• **WHAT THE EXERCISE ASKS**: What lines in this listing contain the string "button"? Report each one by copying it.

• **DATA TO USE**:
"""
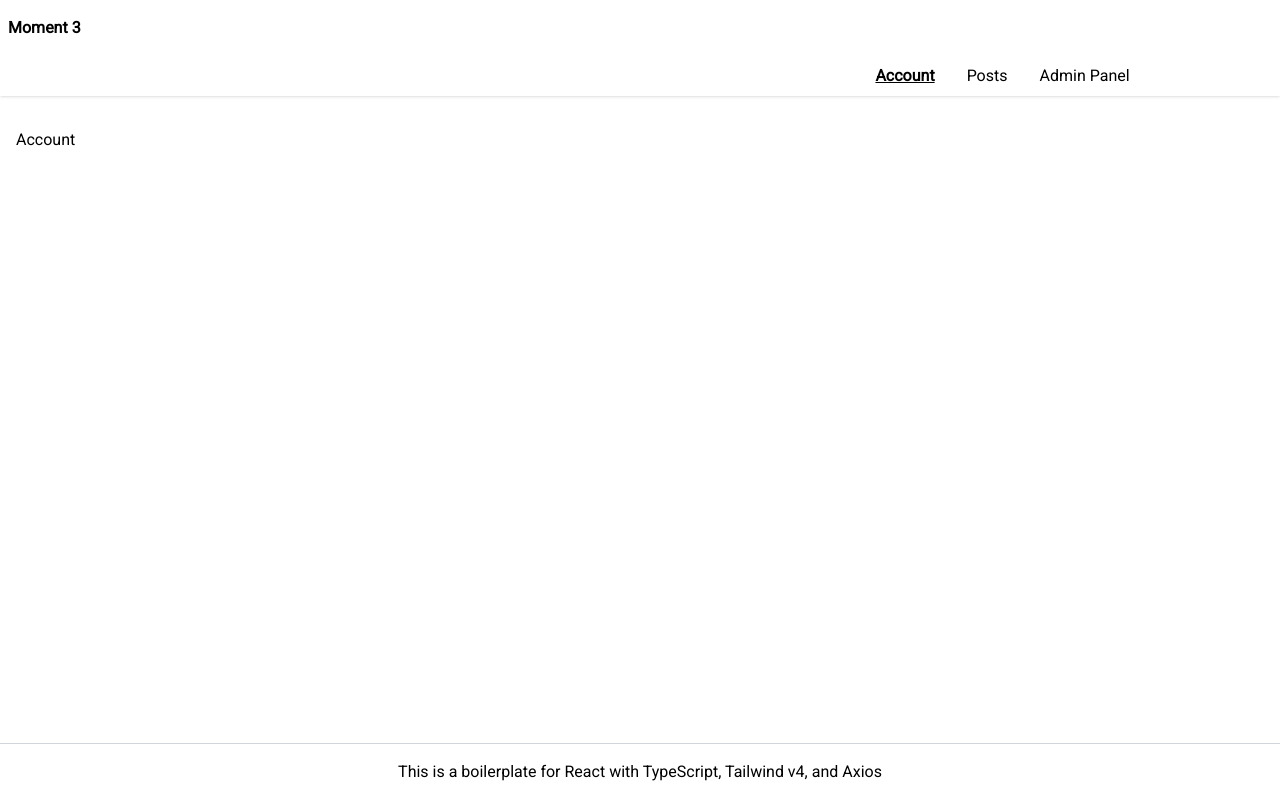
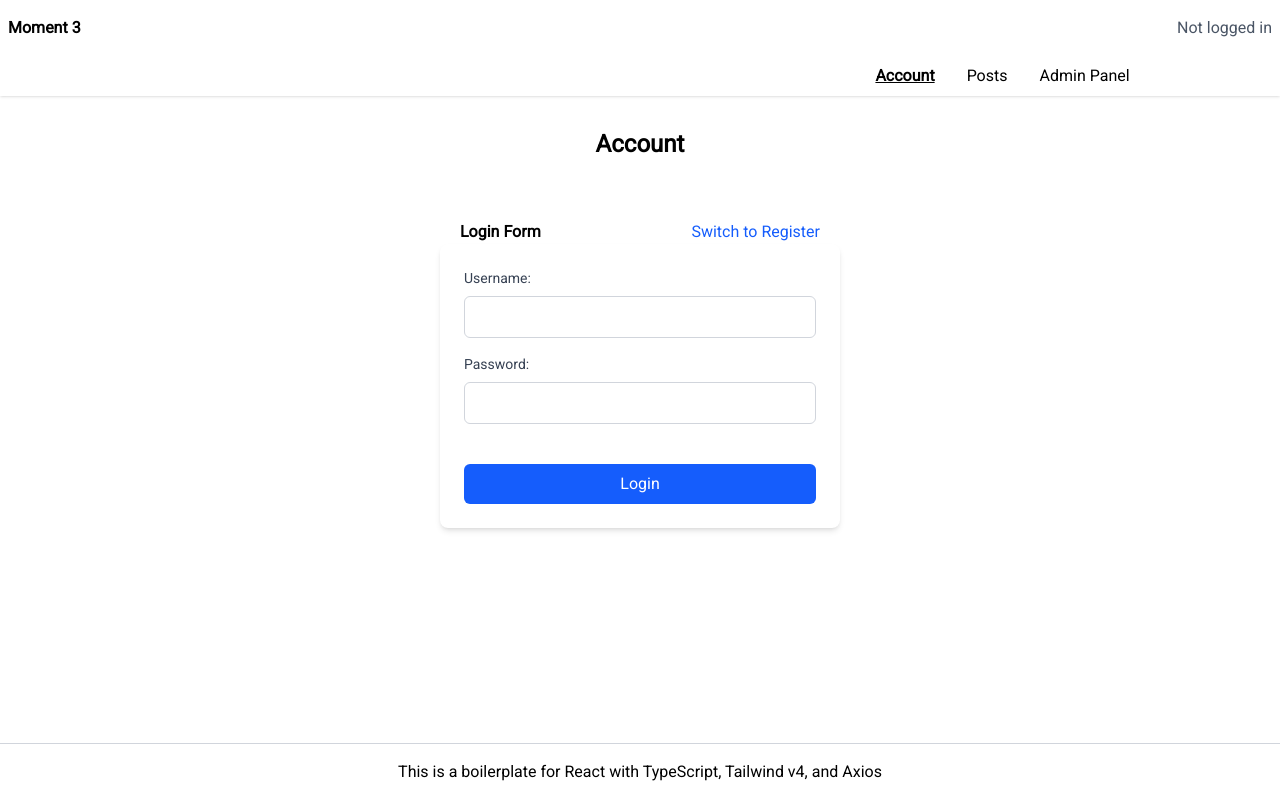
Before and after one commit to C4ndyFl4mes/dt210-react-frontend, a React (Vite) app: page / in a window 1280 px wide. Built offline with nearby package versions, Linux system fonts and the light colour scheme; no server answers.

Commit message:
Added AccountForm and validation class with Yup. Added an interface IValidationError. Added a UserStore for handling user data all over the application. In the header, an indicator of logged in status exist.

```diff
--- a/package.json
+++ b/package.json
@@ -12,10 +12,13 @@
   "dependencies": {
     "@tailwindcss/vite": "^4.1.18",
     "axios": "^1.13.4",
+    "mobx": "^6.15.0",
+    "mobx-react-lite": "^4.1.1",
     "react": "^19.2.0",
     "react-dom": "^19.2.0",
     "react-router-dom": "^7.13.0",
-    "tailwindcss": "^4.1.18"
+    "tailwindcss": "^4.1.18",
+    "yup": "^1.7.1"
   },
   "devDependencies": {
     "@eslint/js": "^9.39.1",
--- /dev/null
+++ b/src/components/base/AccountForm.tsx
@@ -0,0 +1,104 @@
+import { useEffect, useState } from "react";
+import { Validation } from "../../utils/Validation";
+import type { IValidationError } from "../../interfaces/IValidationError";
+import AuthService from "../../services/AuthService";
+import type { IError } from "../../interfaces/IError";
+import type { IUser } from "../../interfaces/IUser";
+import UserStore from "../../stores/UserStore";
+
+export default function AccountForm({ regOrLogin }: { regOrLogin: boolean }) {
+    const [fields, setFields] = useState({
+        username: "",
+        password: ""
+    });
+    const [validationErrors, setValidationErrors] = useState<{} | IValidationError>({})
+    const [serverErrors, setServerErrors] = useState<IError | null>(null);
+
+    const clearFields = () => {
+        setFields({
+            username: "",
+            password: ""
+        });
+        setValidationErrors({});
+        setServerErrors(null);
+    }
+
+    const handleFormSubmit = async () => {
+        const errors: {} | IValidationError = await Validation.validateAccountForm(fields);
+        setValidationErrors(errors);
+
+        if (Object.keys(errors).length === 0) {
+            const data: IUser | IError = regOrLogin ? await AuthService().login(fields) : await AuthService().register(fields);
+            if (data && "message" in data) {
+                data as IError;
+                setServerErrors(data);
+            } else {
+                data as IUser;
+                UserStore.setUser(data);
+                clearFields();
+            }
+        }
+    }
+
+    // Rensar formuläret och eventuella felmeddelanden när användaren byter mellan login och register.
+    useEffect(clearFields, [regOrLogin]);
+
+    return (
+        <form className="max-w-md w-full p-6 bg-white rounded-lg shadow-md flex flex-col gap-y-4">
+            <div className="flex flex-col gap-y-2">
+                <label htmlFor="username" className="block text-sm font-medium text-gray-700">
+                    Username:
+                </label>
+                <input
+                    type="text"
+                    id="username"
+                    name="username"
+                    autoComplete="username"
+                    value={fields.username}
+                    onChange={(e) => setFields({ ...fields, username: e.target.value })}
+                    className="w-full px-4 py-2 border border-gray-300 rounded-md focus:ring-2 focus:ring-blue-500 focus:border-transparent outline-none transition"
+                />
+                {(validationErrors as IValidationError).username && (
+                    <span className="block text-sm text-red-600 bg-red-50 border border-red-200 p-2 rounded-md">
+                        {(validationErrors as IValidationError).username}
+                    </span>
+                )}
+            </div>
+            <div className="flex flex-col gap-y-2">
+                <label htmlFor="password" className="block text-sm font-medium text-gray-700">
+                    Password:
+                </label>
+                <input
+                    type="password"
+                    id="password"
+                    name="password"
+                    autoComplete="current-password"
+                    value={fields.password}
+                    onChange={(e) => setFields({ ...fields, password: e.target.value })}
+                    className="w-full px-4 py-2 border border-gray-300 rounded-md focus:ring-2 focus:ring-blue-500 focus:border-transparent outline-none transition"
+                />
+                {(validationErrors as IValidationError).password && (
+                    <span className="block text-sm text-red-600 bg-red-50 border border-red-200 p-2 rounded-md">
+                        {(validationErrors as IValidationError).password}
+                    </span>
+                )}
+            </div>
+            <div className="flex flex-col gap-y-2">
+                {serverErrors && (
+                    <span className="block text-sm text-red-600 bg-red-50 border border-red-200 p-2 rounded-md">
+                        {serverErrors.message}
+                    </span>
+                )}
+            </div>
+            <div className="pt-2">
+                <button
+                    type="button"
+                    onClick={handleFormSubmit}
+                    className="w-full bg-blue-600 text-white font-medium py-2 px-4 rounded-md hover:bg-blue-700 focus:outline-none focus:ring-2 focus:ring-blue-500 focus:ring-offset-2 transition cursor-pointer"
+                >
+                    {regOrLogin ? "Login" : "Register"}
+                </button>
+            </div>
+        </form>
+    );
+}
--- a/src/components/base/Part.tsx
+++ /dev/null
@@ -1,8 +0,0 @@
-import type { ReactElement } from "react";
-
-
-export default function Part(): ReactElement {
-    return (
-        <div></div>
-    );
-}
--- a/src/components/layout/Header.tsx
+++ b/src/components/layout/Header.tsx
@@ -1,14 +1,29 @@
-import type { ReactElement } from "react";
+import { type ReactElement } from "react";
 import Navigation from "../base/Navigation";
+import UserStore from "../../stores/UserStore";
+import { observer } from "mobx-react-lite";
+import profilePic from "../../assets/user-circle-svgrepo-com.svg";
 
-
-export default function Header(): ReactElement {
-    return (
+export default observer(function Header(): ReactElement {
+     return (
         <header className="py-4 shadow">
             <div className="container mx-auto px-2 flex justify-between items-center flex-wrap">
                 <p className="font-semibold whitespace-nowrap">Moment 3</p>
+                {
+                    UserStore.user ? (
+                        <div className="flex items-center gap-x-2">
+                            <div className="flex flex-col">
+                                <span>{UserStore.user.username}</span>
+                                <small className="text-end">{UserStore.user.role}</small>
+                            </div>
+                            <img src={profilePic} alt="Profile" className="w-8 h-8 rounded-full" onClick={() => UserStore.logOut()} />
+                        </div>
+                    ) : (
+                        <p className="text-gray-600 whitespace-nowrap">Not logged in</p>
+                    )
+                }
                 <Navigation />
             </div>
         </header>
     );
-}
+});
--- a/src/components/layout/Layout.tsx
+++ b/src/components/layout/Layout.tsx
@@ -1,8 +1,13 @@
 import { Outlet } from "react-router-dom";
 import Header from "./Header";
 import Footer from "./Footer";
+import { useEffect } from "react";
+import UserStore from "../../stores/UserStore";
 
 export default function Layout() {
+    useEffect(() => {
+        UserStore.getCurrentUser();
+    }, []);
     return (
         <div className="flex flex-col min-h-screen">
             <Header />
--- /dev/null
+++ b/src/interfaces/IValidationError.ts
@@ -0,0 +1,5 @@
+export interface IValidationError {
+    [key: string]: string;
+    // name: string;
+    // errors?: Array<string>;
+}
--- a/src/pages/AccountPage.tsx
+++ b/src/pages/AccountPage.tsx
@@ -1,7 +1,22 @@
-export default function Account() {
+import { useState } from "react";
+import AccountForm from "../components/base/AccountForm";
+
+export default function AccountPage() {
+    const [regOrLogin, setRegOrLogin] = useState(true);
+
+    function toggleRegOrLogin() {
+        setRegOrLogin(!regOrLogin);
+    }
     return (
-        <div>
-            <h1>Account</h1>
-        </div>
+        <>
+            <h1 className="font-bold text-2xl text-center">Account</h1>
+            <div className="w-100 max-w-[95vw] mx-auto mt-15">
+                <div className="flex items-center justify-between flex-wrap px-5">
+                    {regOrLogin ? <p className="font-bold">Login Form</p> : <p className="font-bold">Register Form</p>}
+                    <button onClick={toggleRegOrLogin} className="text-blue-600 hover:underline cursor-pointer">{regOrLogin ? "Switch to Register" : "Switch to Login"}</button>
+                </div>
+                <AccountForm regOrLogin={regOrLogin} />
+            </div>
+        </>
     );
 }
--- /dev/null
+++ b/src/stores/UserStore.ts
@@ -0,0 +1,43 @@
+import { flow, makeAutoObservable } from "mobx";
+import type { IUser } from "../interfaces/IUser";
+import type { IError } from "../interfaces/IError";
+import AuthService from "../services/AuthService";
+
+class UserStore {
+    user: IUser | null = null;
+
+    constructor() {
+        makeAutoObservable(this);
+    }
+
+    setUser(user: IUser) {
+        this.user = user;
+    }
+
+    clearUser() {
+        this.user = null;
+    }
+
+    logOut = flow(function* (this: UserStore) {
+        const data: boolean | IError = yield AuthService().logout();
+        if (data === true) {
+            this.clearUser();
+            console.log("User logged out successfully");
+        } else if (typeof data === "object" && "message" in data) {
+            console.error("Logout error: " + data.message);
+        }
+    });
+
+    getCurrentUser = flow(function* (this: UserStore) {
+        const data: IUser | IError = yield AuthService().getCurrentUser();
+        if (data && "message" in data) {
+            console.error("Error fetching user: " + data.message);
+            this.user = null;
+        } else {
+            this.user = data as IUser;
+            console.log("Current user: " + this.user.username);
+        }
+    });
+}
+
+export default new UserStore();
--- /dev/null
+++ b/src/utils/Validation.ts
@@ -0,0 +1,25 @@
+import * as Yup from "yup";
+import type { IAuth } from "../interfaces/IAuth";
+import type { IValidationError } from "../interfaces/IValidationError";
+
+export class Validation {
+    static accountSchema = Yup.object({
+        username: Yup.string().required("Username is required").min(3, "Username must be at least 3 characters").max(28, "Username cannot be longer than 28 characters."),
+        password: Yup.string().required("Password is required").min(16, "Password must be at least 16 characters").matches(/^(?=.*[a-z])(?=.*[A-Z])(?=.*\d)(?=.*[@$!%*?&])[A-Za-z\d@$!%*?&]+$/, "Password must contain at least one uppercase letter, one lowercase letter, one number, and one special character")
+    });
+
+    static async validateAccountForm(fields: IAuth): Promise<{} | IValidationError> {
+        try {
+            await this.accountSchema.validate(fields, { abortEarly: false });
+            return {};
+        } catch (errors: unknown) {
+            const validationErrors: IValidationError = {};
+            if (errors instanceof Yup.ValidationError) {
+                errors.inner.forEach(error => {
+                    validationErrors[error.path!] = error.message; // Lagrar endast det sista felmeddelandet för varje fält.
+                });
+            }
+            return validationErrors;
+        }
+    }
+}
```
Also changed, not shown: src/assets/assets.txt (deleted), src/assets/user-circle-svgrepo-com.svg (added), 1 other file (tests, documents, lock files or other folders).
"""
• **ANSWER AREA**:
+                <button
+                    type="button"
+                </button>
+                    <button onClick={toggleRegOrLogin} className="text-blue-600 hover:underline cursor-pointer">{regOrLogin ? "Switch to Register" : "Switch to Login"}</button>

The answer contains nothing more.